by Elizabeth Hofheinz, M.P.H., M.Ed.
While we have heard much about the respiratory effects of Covid-19, fewer information has been available on its effects on the musculoskeletal system. New work from Hospital for Special Surgery (HSS) and the Weill Cornell Medical College in New York City has set out to provide new information on this arena.
The authors wrote, “Although clinical data on patients with COVID-19 following the acute care episode have been limited, there are compelling early signs of musculoskeletal dysfunction in patients recovering from COVID-19 and known musculoskeletal pathologies in patients who had SARS. Although not identical, computational biology and in vitro experimental studies have shown a high degree of similarity between the pathological response to SARS-CoV-1 and SARS-CoV-2 infection.”
Co-author Scott Rodeo, M.D., a sports medicine surgeon at HSS, told OSN, “The general purpose of this paper is to point out the potential musculoskeletal consequences of COVID-19. Based on similarities to SARS-CoV-1 in China in 2003, as well as what we are seeing clinically at this time, there may be persistent muscle weakness, myalgias, and muscle dysfunction in patients recovering from COVID-19. This may directly impact recovery from orthopedic surgical procedures.”
Indicating that the mechanistic effects of COVID-19 on skeletal muscle are not fully understood, the authors point to a 2006 paper1 on a mouse model of SARS that found within 4 days of infection, there was a rapid 20% decrease in body mass. They wrote, “There is also evidence from studies where researchers tested human muscle tissue collected from patients with SARS who had died and were able to shed light on the nature of muscle dysfunction as a result of SARS-CoV-1 infection2, 3,4.”
The authors wrote that there is evidence suggesting that “the SARS infection leads to deficits in both muscle strength and endurance, likely due to the proinflammatory effects of the viral infection and the deconditioning that occurs during the convalescent period. The reduced functional capacity of these patients corresponded with decreases in several indices of health-related quality of life.”

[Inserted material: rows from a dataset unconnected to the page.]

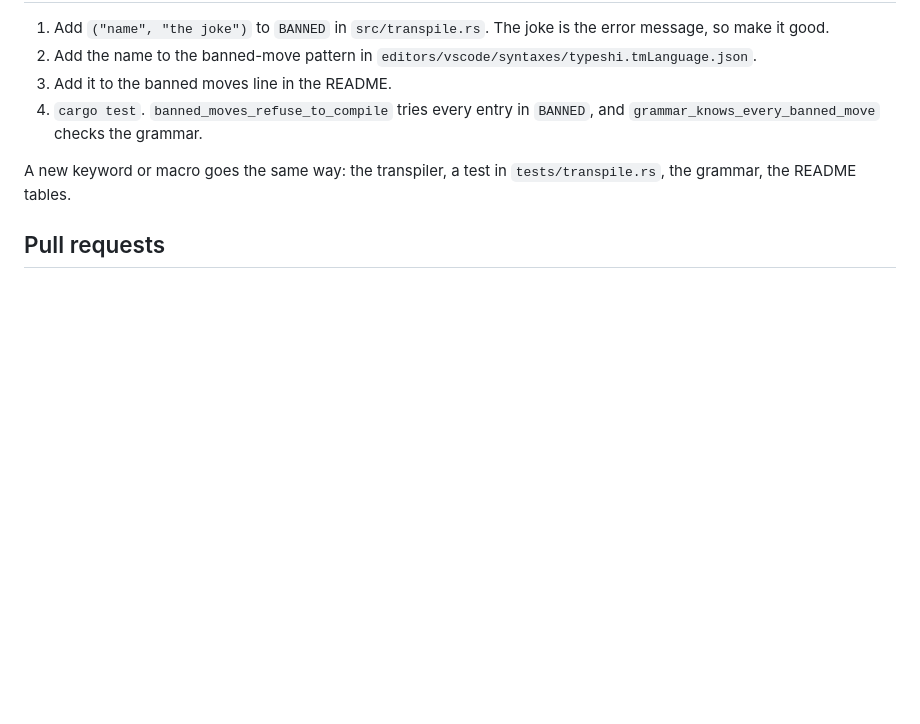
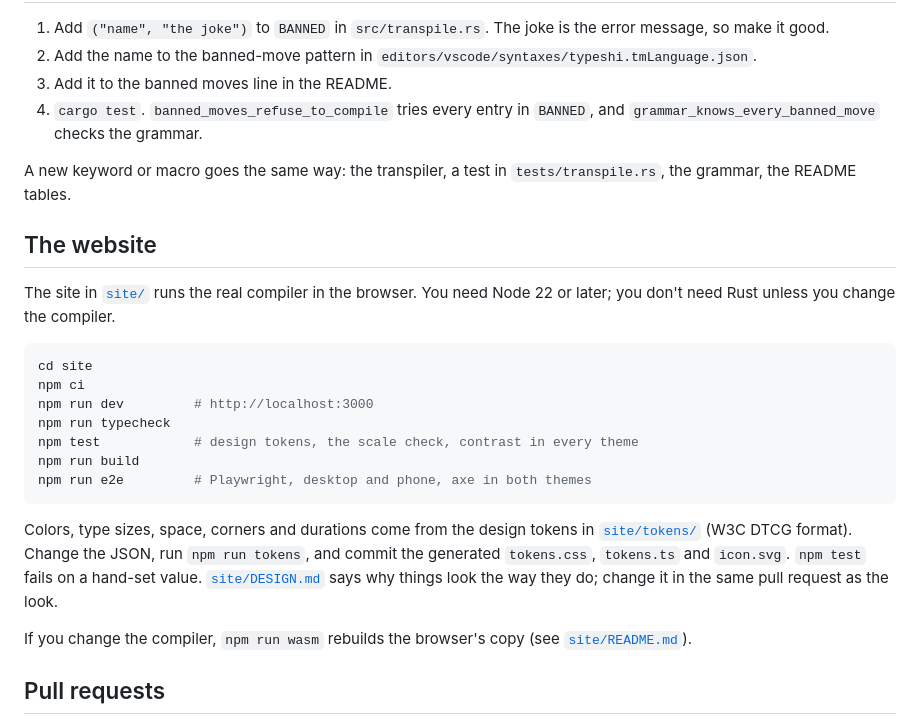
Before and after one commit to tickerzhq/typeshi, a Markdown page: CONTRIBUTING.md, the part around the change. Rendered like a GitHub page; blank space fills up the shorter version.

````diff
--- a/CONTRIBUTING.md
+++ b/CONTRIBUTING.md
@@ -34,6 +34,24 @@ cargo run -- build examples/trenches --emit-only
 
 A new keyword or macro goes the same way: the transpiler, a test in `tests/transpile.rs`, the grammar, the README tables.
 
+## The website
+
+The site in [`site/`](site) runs the real compiler in the browser. You need Node 22 or later; you don't need Rust unless you change the compiler.
+
+```sh
+cd site
+npm ci
+npm run dev         # http://localhost:3000
+npm run typecheck
+npm test            # design tokens, the scale check, contrast in every theme
+npm run build
+npm run e2e         # Playwright, desktop and phone, axe in both themes
+```
+
+Colors, type sizes, space, corners and durations come from the design tokens in [`site/tokens/`](site/tokens) (W3C DTCG format). Change the JSON, run `npm run tokens`, and commit the generated `tokens.css`, `tokens.ts` and `icon.svg`. `npm test` fails on a hand-set value. [`site/DESIGN.md`](site/DESIGN.md) says why things look the way they do; change it in the same pull request as the look.
+
+If you change the compiler, `npm run wasm` rebuilds the browser's copy (see [`site/README.md`](site/README.md)).
+
 ## Pull requests
 
 Small and focused. Say what changed and how you checked it. Commit messages start with gm, wagmi or "it's so over" ([`hooks/commit-msg`](hooks/commit-msg) enforces it if you install it). No em dashes. No exclamation points.
````
Also changed, not shown: README.md (+30 -0 lines), brand/README.md (+1 -0 lines), brand/playground-dark.png (added), brand/playground-light.png (added), 2 other files.
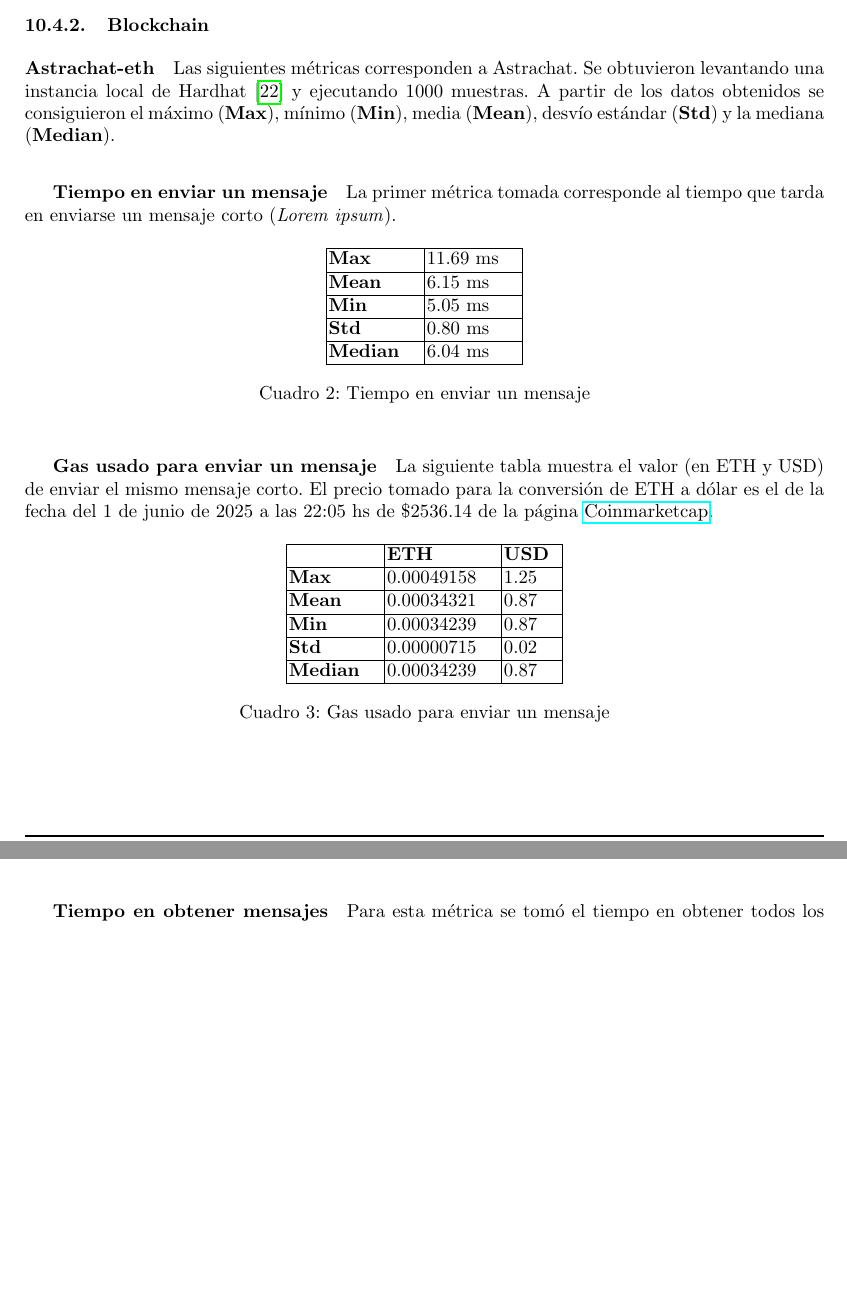
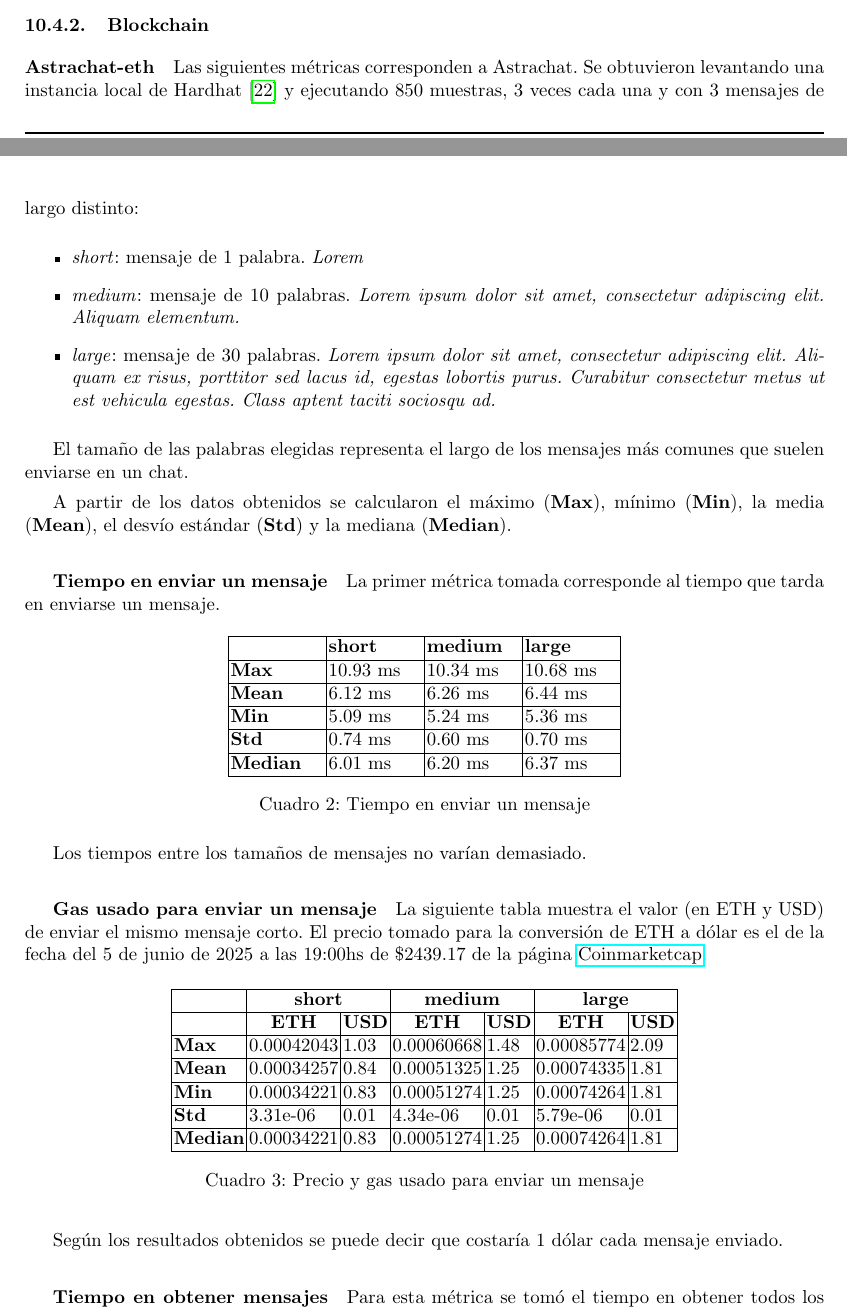
Before and after one commit to bitxenia/informe-final, a LaTeX document (main.tex, which reads tex/10.experimentacion-validacion.tex): two parts of pages 40 and 41 of 47 before the commit and two parts of pages 40 and 41 of 48 after it, joined at a grey line, cut so that both start at the same text, the shorter picture padded with empty space. Compiled offline with pdfLaTeX.

Commit message:
update files

```diff
--- a/tex/10.experimentacion-validacion.tex
+++ b/tex/10.experimentacion-validacion.tex
@@ -89,55 +89,73 @@ Las métricas tanto de Astrawiki como Astrachat se ven muy relacionadas, debido
 
 \paragraph{Astrachat-eth}
 
-Las siguientes métricas corresponden a Astrachat. Se obtuvieron levantando una instancia local de Hardhat \cite{hardhat} y ejecutando 1000 muestras. A partir de los datos obtenidos se consiguieron el máximo (\textbf{Max}), mínimo (\textbf{Min}), media (\textbf{Mean}), desvío estándar (\textbf{Std}) y la mediana (\textbf{Median}).
+Las siguientes métricas corresponden a Astrachat. Se obtuvieron levantando una instancia local de Hardhat \cite{hardhat} y ejecutando 850 muestras, 3 veces cada una y con 3 mensajes de largo distinto:
+
+\begin{itemize}
+    \item \textit{short}: mensaje de 1 palabra. \textit{Lorem}
+    \item \textit{medium}: mensaje de 10 palabras. \textit{Lorem ipsum dolor sit amet, consectetur adipiscing elit. Aliquam elementum.}
+    \item \textit{large}: mensaje de 30 palabras. \textit{Lorem ipsum dolor sit amet, consectetur adipiscing elit. Aliquam ex risus, porttitor sed lacus id, egestas lobortis purus. Curabitur consectetur metus ut est vehicula egestas. Class aptent taciti sociosqu ad.}
+\end{itemize}
+
+El tamaño de las palabras elegidas representa el largo de los mensajes más comunes que suelen enviarse en un chat.
+
+A partir de los datos obtenidos se calcularon el máximo (\textbf{Max}), mínimo (\textbf{Min}), la media (\textbf{Mean}), el desvío estándar (\textbf{Std}) y la mediana (\textbf{Median}).
 
 \subparagraph{Tiempo en enviar un mensaje}
 
-La primer métrica tomada corresponde al tiempo que tarda en enviarse un mensaje corto (\textit{Lorem ipsum}).
+La primer métrica tomada corresponde al tiempo que tarda en enviarse un mensaje.
 
 \setlength\tabcolsep{1pt}
 \begin{table}[!htbp]
     \centering
-    \begin{tabular}{|m{5em}|m{5em}|}
+    % \begin{tabular}{|m{5em}|m{5em}|}
+    \begin{tabular}{|*4{m{5em}|}}
     \hline
-    \textbf{Max} & 11.69 ms \\
+    & \textbf{short} & \textbf{medium} & \textbf{large} \\
     \hline
-    \textbf{Mean} & 6.15 ms \\
+    \textbf{Max} & 10.93 ms & 10.34 ms & 10.68 ms \\
     \hline
-    \textbf{Min} & 5.05 ms \\
+    \textbf{Mean} & 6.12 ms & 6.26 ms & 6.44 ms \\
     \hline
-    \textbf{Std} & 0.80 ms \\
+    \textbf{Min} & 5.09 ms & 5.24 ms & 5.36 ms \\
     \hline
-    \textbf{Median} & 6.04 ms \\
+    \textbf{Std} & 0.74 ms & 0.60 ms & 0.70 ms \\
+    \hline
+    \textbf{Median} & 6.01 ms & 6.20 ms & 6.37 ms\\
     \hline
     \end{tabular}
     \caption{Tiempo en enviar un mensaje}
 \end{table}
 
+Los tiempos entre los tamaños de mensajes no varían demasiado.
+
 \subparagraph{Gas usado para enviar un mensaje}
 
-La siguiente tabla muestra el valor (en ETH y USD) de enviar el mismo mensaje corto. El precio tomado para la conversión de ETH a dólar es el de la fecha del 1 de junio de 2025 a las 22:05 hs de \$2536.14 de la página \href{https://coinmarketcap.com/currencies/ethereum/}{Coinmarketcap}.
+La siguiente tabla muestra el valor (en ETH y USD) de enviar el mismo mensaje corto. El precio tomado para la conversión de ETH a dólar es el de la fecha del 5 de junio de 2025 a las 19:00hs de \$2439.17 de la página \href{https://coinmarketcap.com/currencies/ethereum/}{Coinmarketcap}.
 
 \setlength\tabcolsep{1pt}
-\begin{table}[!htbp]
+\begin{table}[H]
     \centering
-    \begin{tabular}{|m{5em}|m{6em}|m{3em}|}
+    \begin{tabular}{|l|ll|ll|ll|}
     \hline
-    & \textbf{ETH} & \textbf{USD} \\
+     & \multicolumn{2}{c|}{\textbf{short}} & \multicolumn{2}{c|}{\textbf{medium}} & \multicolumn{2}{c|}{\textbf{large}} \\ \hline
+     & \multicolumn{1}{c|}{\textbf{ETH}} & \multicolumn{1}{c|}{\textbf{USD}} & \multicolumn{1}{c|}{\textbf{ETH}} & \multicolumn{1}{c|}{\textbf{USD}} & \multicolumn{1}{c|}{\textbf{ETH}} & \multicolumn{1}{c|}{\textbf{USD}} \\
+     \hline
+    \textbf{Max} & \multicolumn{1}{l|}{0.00042043} & 1.03 & \multicolumn{1}{l|}{0.00060668} & 1.48 & \multicolumn{1}{l|}{0.00085774} & 2.09 \\
     \hline
-    \textbf{Max} & 0.00049158 & 1.25 \\
+    \textbf{Mean} & \multicolumn{1}{l|}{0.00034257} & 0.84 & \multicolumn{1}{l|}{0.00051325} & 1.25 & \multicolumn{1}{l|}{0.00074335} & 1.81 \\
     \hline
-    \textbf{Mean} & 0.00034321 & 0.87 \\
+    \textbf{Min} & \multicolumn{1}{l|}{0.00034221} & 0.83 & \multicolumn{1}{l|}{0.00051274} & 1.25 & \multicolumn{1}{l|}{0.00074264} & 1.81 \\
     \hline
-    \textbf{Min} & 0.00034239 & 0.87 \\
+    \textbf{Std} & \multicolumn{1}{l|}{3.31e-06} & 0.01 & \multicolumn{1}{l|}{4.34e-06} & 0.01 & \multicolumn{1}{l|}{5.79e-06} & 0.01 \\
     \hline
-    \textbf{Std} & 0.00000715 & 0.02 \\
-    \hline
-    \textbf{Median} & 0.00034239 & 0.87 \\
+    \textbf{Median} & \multicolumn{1}{l|}{0.00034221} & 0.83 & \multicolumn{1}{l|}{0.00051274} & 1.25 & \multicolumn{1}{l|}{0.00074264} & 1.81 \\
     \hline
     \end{tabular}
-    \caption{Gas usado para enviar un mensaje}
+    \caption{Precio y gas usado para enviar un mensaje}
 \end{table}
+
+Según los resultados obtenidos se puede decir que costaría 1 dólar cada mensaje enviado.
 
 \subparagraph{Tiempo en obtener mensajes}
 
```
Also changed, not shown: tex/8a.solucion-ipfs.tex (+4 -2 lines), tex/10.experimentacion-validacion.tex (53 more changed lines).
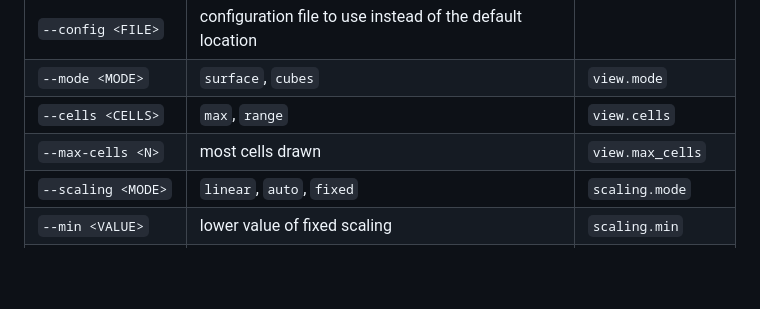
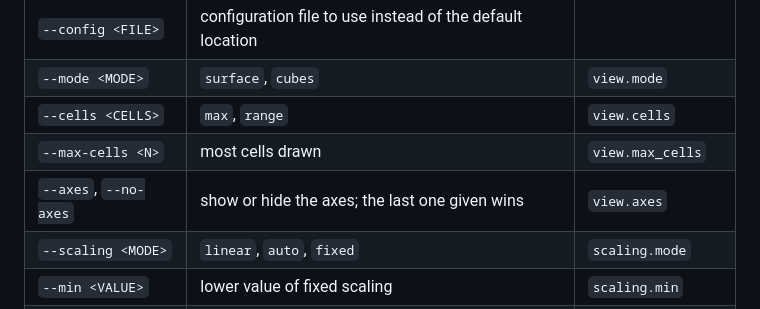
Before and after one commit to ossmos/glowfish, a Markdown page: docs/usage/command-line.md, the part around the change. Rendered like a GitHub page; blank space fills up the shorter version.

```diff
--- a/docs/usage/command-line.md
+++ b/docs/usage/command-line.md
@@ -28,6 +28,7 @@ These options work for the viewer and for `export`. They override the
 | `--mode <MODE>` | `surface`, `cubes` | `view.mode` |
 | `--cells <CELLS>` | `max`, `range` | `view.cells` |
 | `--max-cells <N>` | most cells drawn | `view.max_cells` |
+| `--axes`, `--no-axes` | show or hide the axes; the last one given wins | `view.axes` |
 | `--scaling <MODE>` | `linear`, `auto`, `fixed` | `scaling.mode` |
 | `--min <VALUE>` | lower value of fixed scaling | `scaling.min` |
 | `--max <VALUE>` | upper value of fixed scaling | `scaling.max` |
```
Also changed, not shown: docs/configuration.md (+5 -1 lines), docs/usage/viewer.md (+15 -0 lines), docs/images/axes.png (added), 8 other files.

Dr. Rodeo told OSN, “Another important point is the immune dysfunction and altered inflammatory response in COVID-19 patients. Surgery, of course, also induces an inflammatory response, and the stress response to surgery when combined with altered immune function in COVID-19 patients may lead to surgical complications. An altered immune/inflammatory response may have a profound effect on wound healing.”
“Another related concern for orthopedic surgery patients is the coagulopathy seen in COVID 19 patients, with risk for deep venous thrombosis following surgery.”
The authors wrote, “The combination of hypercoagulability, leukocyte aggregation, and vessel inflammation may impair bone microvascular blood flow and contribute to the development of osteonecrosis.”
- McCray PB Jr, Pewe L, Wohlford-Lenane C, Hickey M, Manzel L, ShiL, Netland J, Jia HP, Halabi C, Sigmund CD, Meyerholz DK, Kirby P, Look DC, Perlman S. Lethal infection of K18-hACE2 mice infected with severe acute respiratory syndrome coronavirus. J Virol. 2007 Jan;81(2):813-21. Epub 2006 Nov 1.
- Leung TW, Wong KS, Hui AC, To KF, Lai ST, Ng WF, Ng HK. Myopathic changes associated with severe acute respiratory syndrome: a postmortem case series. Arch Neurol. 2005 Jul;62(7):1113-7.
- Ding Y, Wang H, Shen H, Li Z, Geng J, Han H, Cai J, LiX, Kang W, Weng D, Lu Y, Wu D, He L, Yao K. The clinical pathology of severe acute respiratory syndrome (SARS): a report from China. J Pathol. 2003 Jul;200(3):282-9.
- Hsiao CH, Chang MF, Hsueh PR, Su IJ. Immunohistochemical study of severe acute respiratory syndrome-associated coronavirus in tissue sections of patients. J Formos Med Assoc. 2005 Mar;104(3):150-6.